(Recorded data)
--- START ---

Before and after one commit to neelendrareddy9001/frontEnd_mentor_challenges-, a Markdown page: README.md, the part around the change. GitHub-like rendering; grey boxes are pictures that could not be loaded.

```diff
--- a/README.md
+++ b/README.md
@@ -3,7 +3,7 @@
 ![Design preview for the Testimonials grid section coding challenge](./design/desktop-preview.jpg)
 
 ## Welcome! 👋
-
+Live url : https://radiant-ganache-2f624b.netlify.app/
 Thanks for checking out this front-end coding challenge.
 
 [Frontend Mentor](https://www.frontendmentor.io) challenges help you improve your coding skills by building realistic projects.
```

--- END ---

» **EXERCISE PROMPT**
Write out every entry again so that each line matches the original exactly.

» **RESPONSE FOR THIS EXERCISE**
Before and after one commit to neelendrareddy9001/frontEnd_mentor_challenges-, a Markdown page: README.md, the part around the change. GitHub-like rendering; grey boxes are pictures that could not be loaded.

```diff
--- a/README.md
+++ b/README.md
@@ -3,7 +3,7 @@
 ![Design preview for the Testimonials grid section coding challenge](./design/desktop-preview.jpg)
 
 ## Welcome! 👋
-
+Live url : https://radiant-ganache-2f624b.netlify.app/
 Thanks for checking out this front-end coding challenge.
 
 [Frontend Mentor](https://www.frontendmentor.io) challenges help you improve your coding skills by building realistic projects.
```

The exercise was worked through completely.